My teammate, roommate, Duke classmate (etc.) Alyssa just posted an excellent write-up of the actual status of our field work compared to theoretical expectations. Please check it out: http://alyssaqed.wordpress.com/2012/06/15/in-situ/
I thought I’d add a few of my own observations:
In Theory: We are staying in an AC room.
In Practice: We only have AC a few hours a night (if we are lucky), and a fan (if we are lucky).
In Theory:In case of a power outage, the building has a bank of batteries and an inverter, so that power will continue to be supplied to fans, lights, and the modem.
In Practice: The power is out so often that the bank of batteries is always running low (since it gets very little power to charge). Therefore, when the main power supply runs out the backup will follow after some time, leaving us to sweat (sometimes in darkness) and consider the meaning of still air.
In Theory: We are in India for field work, and will explore India on our days off.
In Practice: There has not been a single day off in one month.
In Theory: We ask a community questionnaire to the village leader, or pradhan, in every village or hamlet we visit.
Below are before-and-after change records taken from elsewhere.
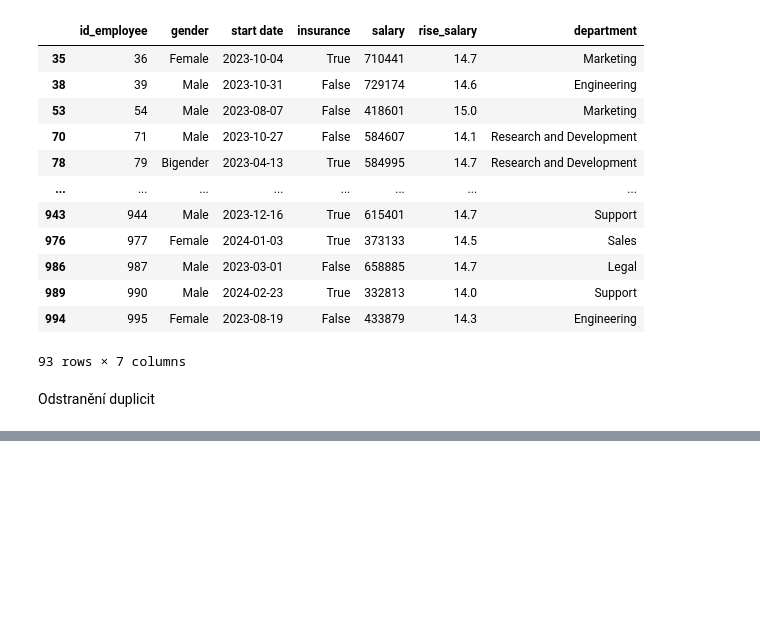
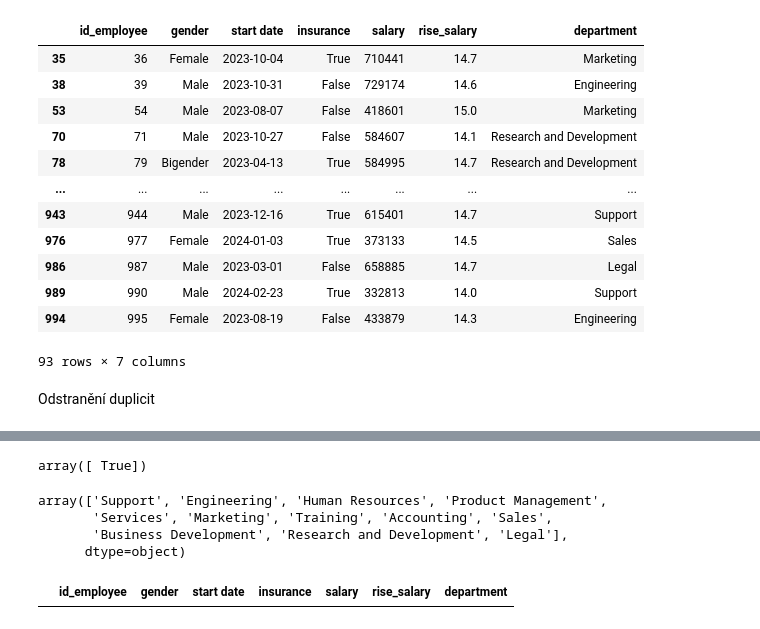
Before and after one commit to DavidKrecek/Datova-analyza, a Jupyter notebook: 55 pokračování - nalezení duplicitních hodnot (duplicated).ipynb, the cells around one changed output, grey strips where cells are left out. Saved outputs shown, nothing was run; the diff lists cells and outputs as text; code cells hidden in the pictures; blank space fills up the shorter version.

```diff
--- a/55 pokračování - odstranění duplicit.ipynb
+++ b/55 pokračování - nalezení duplicitních hodnot (duplicated).ipynb
@@ -516,0 +590,16 @@ Odstranění duplicit
+# %%
+employees["department"].duplicated(keep=False).unique()
+# %% [output]
+array([ True])
+# %%
+employees["department"].unique()
+# %% [output]
+array(['Support', 'Engineering', 'Human Resources', 'Product Management',
+       'Services', 'Marketing', 'Training', 'Accounting', 'Sales',
+       'Business Development', 'Research and Development', 'Legal'],
+      dtype=object)
+# %%
+employees[~employees["department"].duplicated(keep=False)]
+# toto je znegování - ukáže hodhoty co nejsou duplikáty
+# %% [output]
+|  | id_employee | gender | start date | insurance | salary | rise_salary | department |
```
Also changed, not shown: parts of 5 cells of this notebook, 1 other file.
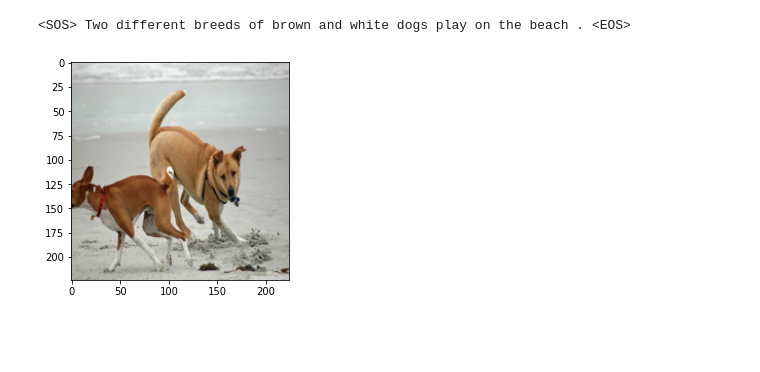
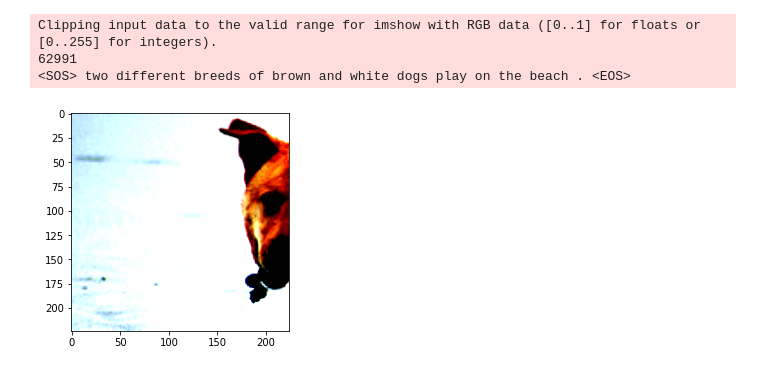
Before and after one commit to yoyosef/image-captioning-csc413, a Jupyter notebook: data.ipynb, the cells around one changed output. Cells and saved outputs as stored; diff of their text form; code cells hidden in the pictures; blank space fills up the shorter version.

```diff
--- a/data.ipynb
+++ b/data.ipynb
@@ -11,31 +11,28 @@ from torch.utils.data import Dataset, DataLoader
 import matplotlib.pyplot as plt
 from PIL import Image
 # %%
-en_tokenizer = get_tokenizer('spacy', language='en')
+en_tokenizer = get_tokenizer('spacy', language="en_core_web_sm")
 
 def build_vocab(sentences):
     counter = Counter()
-    for string_ in sentences:
-        counter.update(en_tokenizer(string_))
+    for sentence in sentences:
+        sentence = sentence.lower()
+        counter.update(en_tokenizer(sentence))
     return Vocab(counter, specials=['<UNK>', '<PAD>', '<SOS>', '<EOS>'])
 
 def data_process(sentence, vocab):
+    sentence = sentence.lower()
     vocab_tensor = torch.tensor([vocab[token] for token in en_tokenizer(sentence)],
                             dtype=torch.long)
     return vocab_tensor
 # %%
 class Flickr8k(Dataset):
-    def __init__(self, csv_file, root_dir):
+    def __init__(self, csv_file, root_dir, transform=None):
         self.csv_frame = pd.read_csv(csv_file)
         self.root_dir = root_dir
-        self.transform = transforms.Compose(
-            [
-                transforms.Resize((224, 224)),
-                transforms.ToTensor()
-            ])
+        self.transform = transform
 
         self.imgs = self.csv_frame["image"]
-        ## TODO: think about lowercasing captions
         self.captions = self.csv_frame["caption"]
         self.vocab = build_vocab(self.captions.to_list())
 
@@ -45,7 +42,8 @@ class Flickr8k(Dataset):
     def __getitem__(self, idx):
         img_name = os.path.join(self.root_dir, self.imgs[idx])
         image = Image.open(img_name)
-        image = self.transform(image)
+        if self.transform:
+            image = self.transform(image)
         tokenized_caption = [torch.tensor(self.vocab["<SOS>"])]
         tokenized_caption.extend(data_process(self.captions[idx], self.vocab))
         tokenized_caption.append(torch.tensor(self.vocab["<EOS>"]))
@@ -59,9 +57,10 @@ class Collate:
     def __call__(self, data):
         imgs = torch.stack([i[0] for i in data])
         targets = [i[1] for i in data]
+        lengths = [len(i[1]) for i in data]
         # add padding to captions to make them match the largest caption in the batch
-        targets = pad_sequence(targets, padding_value=self.pad_idx)
-        return imgs, targets
+        targets = pad_sequence(targets, padding_value=self.pad_idx, batch_first=True)
+        return imgs, targets, lengths
 
 def initialize_loader(dataset, batch_size=64):
     pad_idx = dataset.vocab["<PAD>"]
@@ -75,12 +74,22 @@ def initialize_loader(dataset, batch_size=64):
 # %%
 if __name__ == "__main__":
     # TODO: Split data into train, validation, test before initializing loader
-    data = Flickr8k(csv_file="flickr8k/captions.txt", root_dir="flickr8k/images")
+    transform = transforms.Compose(
+            [
+                transforms.RandomResizedCrop(224),
+                transforms.RandomHorizontalFlip(),
+                transforms.ToTensor(),
+                transforms.Normalize(mean=[0.485, 0.456, 0.406],
+                                     std=[0.229, 0.224, 0.225]),
+            ])
+    data = Flickr8k(csv_file="flickr8k/captions.txt", root_dir="flickr8k/images", transform=transform)
     loader = initialize_loader(data)
 
     plt.imshow(data[100][0].permute(1, 2, 0))
     sentence = map(lambda x: data.vocab.itos[x], data[100][1])
     print(" ".join(sentence))
 # %% [output]
-<SOS> Two different breeds of brown and white dogs play on the beach . <EOS>
+Clipping input data to the valid range for imshow with RGB data ([0..1] for floats or [0..255] for integers).
+62991
+<SOS> two different breeds of brown and white dogs play on the beach . <EOS>
-[figure, old version]
+[figure, new version]
```
Also changed, not shown: parts of 1 cell of this notebook, 6 other files.
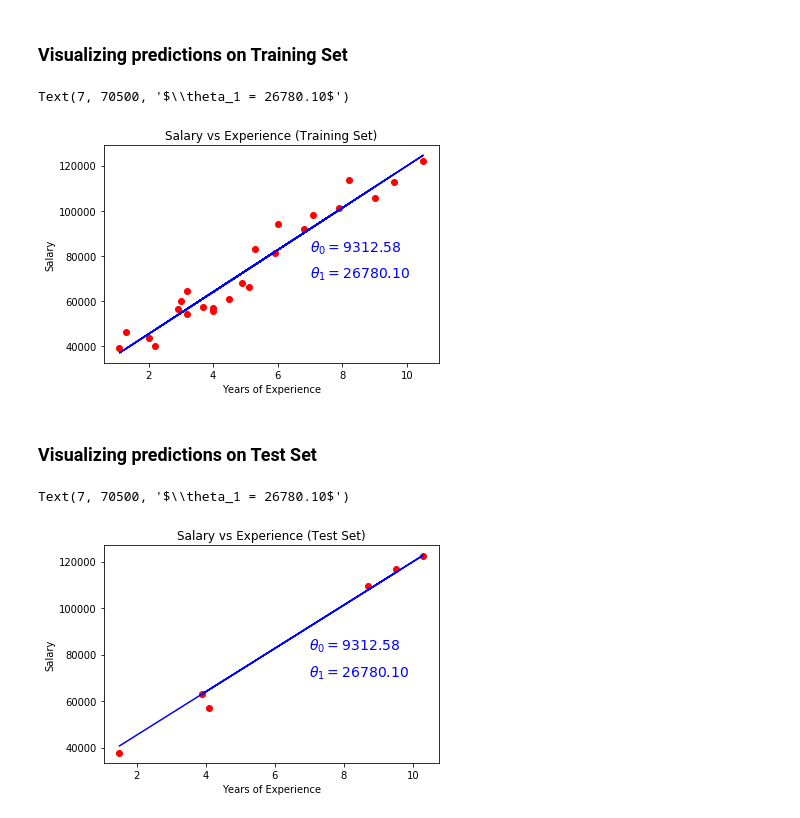
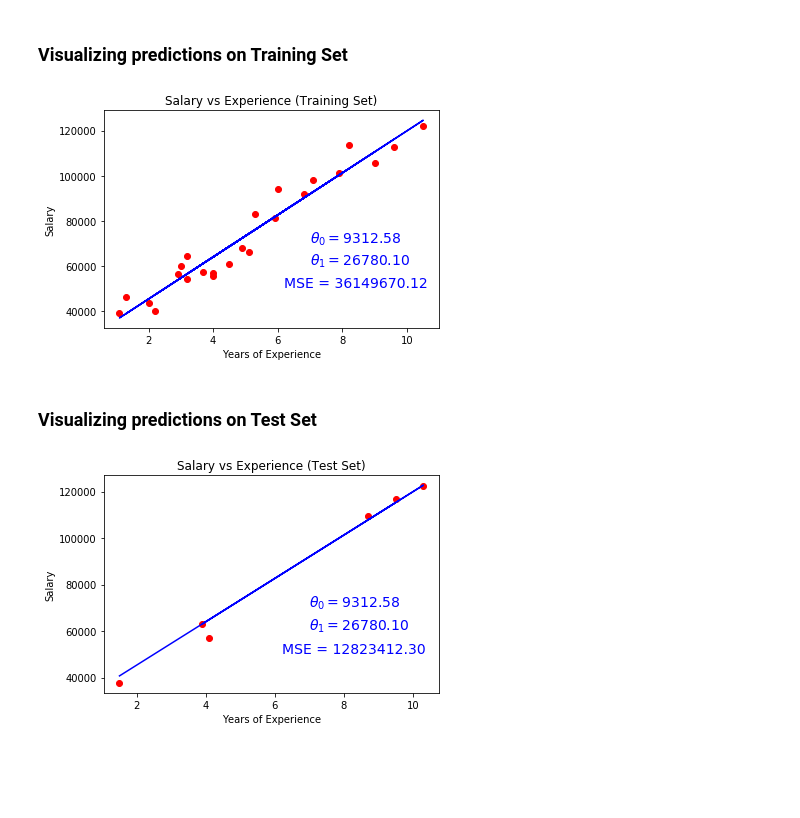
Before and after one commit to viagostini/machine-learning, a Jupyter notebook: regression/linear_regression/Simple Linear Regression.ipynb, the cells around one changed output. Saved outputs shown, nothing was run; the diff lists cells and outputs as text; code cells hidden in the pictures; blank space fills up the shorter version.

```diff
--- a/regression/linear_regression/Simple Linear Regression.ipynb
+++ b/regression/linear_regression/Simple Linear Regression.ipynb
@@ -35,6 +44,8 @@ y_pred = regressor.predict(X_test)
 # %% [markdown]
 ### Visualizing predictions on Training Set
 # %%
+from sklearn.metrics import mean_squared_error
+
 y_train_pred = regressor.predict(X_train)
 
 plt.scatter(X_train, y_train, color='red');
@@ -42,21 +53,23 @@ plt.plot(X_train, y_train_pred, color='blue');
 plt.title('Salary vs Experience (Training Set)');
 plt.xlabel('Years of Experience');
 plt.ylabel('Salary');
-plt.text(7, 82000, rf"$\theta_0 = {regressor.coef_[0]:.2f}$", fontsize=14, color="b")
-plt.text(7, 70500, rf"$\theta_1 = {regressor.intercept_:.2f}$", fontsize=14, color="b")
+plt.text(7, 70500, rf"$\theta_0 = {regressor.coef_[0]:.2f}$", fontsize=14, color="b");
+plt.text(7, 60500, rf"$\theta_1 = {regressor.intercept_:.2f}$", fontsize=14, color="b");
+plt.text(6.2, 50500, rf"MSE = {mean_squared_error(y_train, y_train_pred):.2f}", fontsize=14, color="b");
 # %% [output]
-Text(7, 70500, '$\\theta_1 = 26780.10$')
-[figure, old version]
+[figure, new version]
 # %% [markdown]
 ### Visualizing predictions on Test Set
 # %%
+from sklearn.metrics import mean_squared_error
+
 plt.scatter(X_test, y_test, color='red');
 plt.plot(X_test, y_pred, color='blue');
 plt.title('Salary vs Experience (Test Set)');
 plt.xlabel('Years of Experience');
 plt.ylabel('Salary');
-plt.text(7, 82000, rf"$\theta_0 = {regressor.coef_[0]:.2f}$", fontsize=14, color="b")
-plt.text(7, 70500, rf"$\theta_1 = {regressor.intercept_:.2f}$", fontsize=14, color="b")
+plt.text(7, 70500, rf"$\theta_0 = {regressor.coef_[0]:.2f}$", fontsize=14, color="b")
+plt.text(7, 60500, rf"$\theta_1 = {regressor.intercept_:.2f}$", fontsize=14, color="b")
+plt.text(6.2, 50500, rf"MSE = {mean_squared_error(y_test, y_pred):.2f}", fontsize=14, color="b");
 # %% [output]
-Text(7, 70500, '$\\theta_1 = 26780.10$')
-[figure, old version]
+[figure, new version]
```
Also changed, not shown: parts of 1 cell of this notebook, 1 other file.
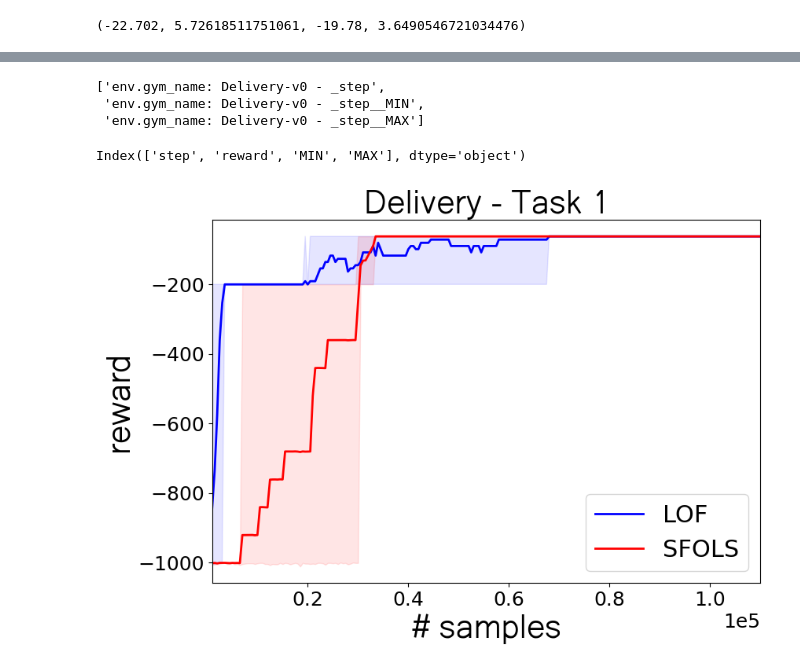
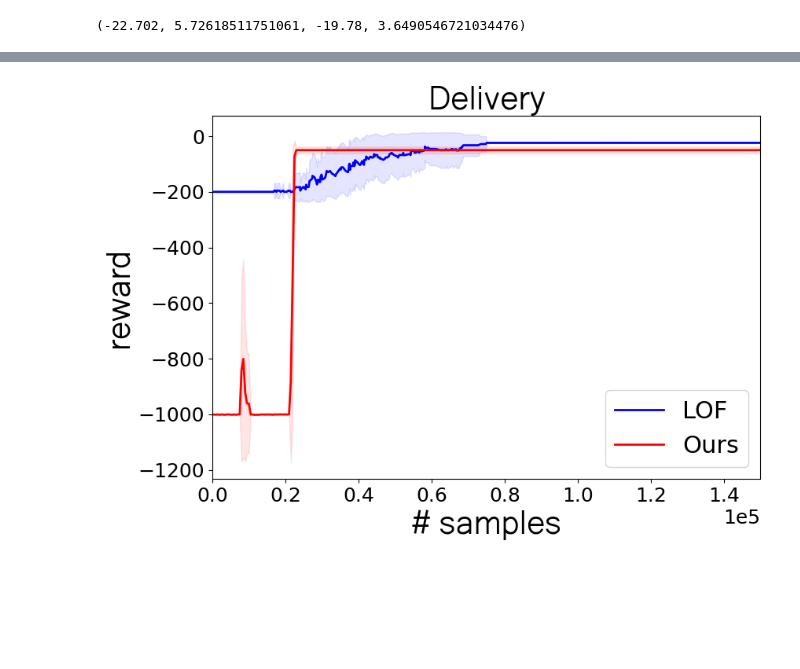
Before and after one commit to timtimtim3/sfols, a Jupyter notebook: Results.ipynb, the cells around one changed output, grey strips where cells are left out. Drawn from its saved outputs; the diff is of its cells as text; code cells hidden in the pictures; blank space fills up the shorter version.

```diff
--- a/Results.ipynb
+++ b/Results.ipynb
@@ -152,62 +128,44 @@ def cleandf(df):
-# %%
-lofdf = pd.read_csv("LOF-delivery-task1.csv")
-sfolsdf = pd.read_csv("SFOLS-delivery-task1.csv")
-columns_to_drop(lofdf)
-# %% [output]
-['env.gym_name: Delivery-v0 - _step',
- 'env.gym_name: Delivery-v0 - _step__MIN',
- 'env.gym_name: Delivery-v0 - _step__MAX']
-# %%
-df_lof = cleandf(lofdf)
-df_sfols = cleandf(sfolsdf)
-df_lof.columns
-# %% [output]
-Index(['step', 'reward', 'MIN', 'MAX'], dtype='object')
+# %%
+lof_df = pd.read_csv("LOF-Delivery.csv")
+sfols_df = pd.read_csv("SFOLS-Delivery.csv")
 # %%
-lofdf = pd.read_csv("LOF-delivery-task1.csv")
-sfolsdf = pd.read_csv("SFOLS-delivery-task1.csv")
-columns_to_drop(lofdf)
-
-df_lof = cleandf(lofdf)
-df_sfols = cleandf(sfolsdf)
-df_lof.columns
-
 fig, ax = plt.subplots(1,1, figsize=(9, 6))
-ax.set_title(fr'Delivery - Task 1', **csfont)
+ax.set_title(fr'Delivery', **csfont)
 
 # VERSION 1
-ax.plot(df_lof.step, df_lof.reward, linewidth=2, color='blue', label='LOF')
-ax.fill_between(df_lof.step, df_lof.MIN, df_lof.MAX, color='blue', alpha=0.1)
+ax.plot(lof_df.step, lof_df["mean"], linewidth=2, color='blue', label='LOF')
+ax.fill_between(lof_df.step, lof_df["mean"] - lof_df["std"], lof_df["mean"] + lof_df["std"], color='blue', alpha=0.1)
 # VERSION 2
-ax.plot(df_sfols["learning/timestep"], df_sfols.reward, linewidth=2, color='red', label='SFOLS')
-ax.fill_between(df_sfols["learning/timestep"], df_sfols.MIN, df_sfols.MAX, color='red', alpha=0.1)
+ax.plot(sfols_df.step, sfols_df["mean"], linewidth=2, color='red', label='Ours')
+ax.fill_between(sfols_df.step, sfols_df["mean"] - sfols_df["std"], sfols_df["mean"] + sfols_df["std"], color='red', alpha=0.1)
 # # VERSION 3
 # ax.plot(v3_mean, linewidth=2,  color='limegreen', label='$V_3$')
 # ax.fill_between(range(MAX_N_SAMPLES), v3_y1, v3_y2, color='limegreen', alpha=alpha)
 # # VERSION FLAT
 # ax.plot(flat_mean, linewidth=2, color='black', label='Z-IS')
 # ax.fill_between(range(MAX_N_SAMPLES), flat_y1, flat_y2, color='black', alpha=alpha)
 
 # # VERSION OPTIONS
 # ax.plot(vo_mean, linewidth=2, color='orange', label='$Q_o$')
 # ax.fill_between(range(len(vo_y1)), vo_y1, vo_y2, color='orange', alpha=alpha)
 
 plt.ticklabel_format(style='sci', axis='x', scilimits=(0,0))
 
-legend = ['LOF', 'SFOLS']
+# legend = ['LOF', 'Ours']
 
 ax.legend(fontsize=22, loc=4)
 # ax.set_ylim((0, 1.01))
 # ax.set_xscale("log")
-ax.set_xlim((1e3, 1.1e5))
+ax.set_xlim((0, 1.5e5))
 
 ax.tick_params(axis='both', which='major', labelsize=18)
 ax.tick_params(axis='both', which='minor', labelsize=18)
 ax.xaxis.offsetText.set_fontsize(18)
 
 ax.set_ylabel('reward', **hfont)
 ax.set_xlabel('# samples', **hfont)
 
+plt.savefig('pictures/delivery.pdf', bbox_inches='tight', dpi=500)
 plt.show()
 # %% [output]
-[figure, old version]
+[figure, new version]
```
Also changed, not shown: parts of 8 cells of this notebook, 8 other files.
This allows us to understand infrastructure, nearby industries, and many other characteristics of a community rather than repeating these questions for each household.
In Practice: It can be hard to find the pradhan, or elected village leader. Instead, it is often necessary to group together several knowledgeable men in the community, frequently teachers (who laugh extensively about the fact that they are the most learned men in the community, including in English, but cannot understand a word of what you are saying). Also, they may not actually know anything about the village.
In Theory: I absolutely, positively love Indian food. I could eat it all the time and never get sick of it! In fact, I’ve never come close to getting sick of it on any previous trips to India, and miss it when I’m home (true).
in Practice: I got sick of having the same things for breakfast, lunch and dinner after about a week. Turns out that yellow dal, rice, roti, and some sort of veg actually can get old all by themselves.
Variety is priceless… particularly in the form of Honey Loops, my new favorite treat when I need variety. I’ve found a local shop with soymilk and the two together are unbeatable. Honey Loops are a somewhat less sweet and less-chemically colored version of Fruit Loops.
In Theory: We are very well hydrated after drinking well over 5 liters of water a day
In Practice: Our urine is constantly a shade of dark yellow/brown that it has never been in the USA. I often go 8-9 hours without needing to use the restroom after being in the field and drinking this much water – we are sweating out almost every drop of the water we drink.
In Theory: 120 degrees is very hot.
In Practice: 120 degrees is like living inside of a hair dryer. You are being baked from the inside out. If there is any time during the day that I am not sweating, it is a rarity. This is not hot – this is like living in an inferno. Somehow, even in this heat, people spend hours a day cooking (top pic) and scientists we are working with spend long hours in an enclosed room testing stoves (bottom pic).
In Theory: Hats are a useful way to protect one’s face from the sun.
In Practice: Without this hat, I would be a burnt piece of matzoh.
In Theory: Peer reviewed publications explain the challenging living conditions and environmental concerns in developing countries like India.
In Practice: These are experiences for which there is no substitute.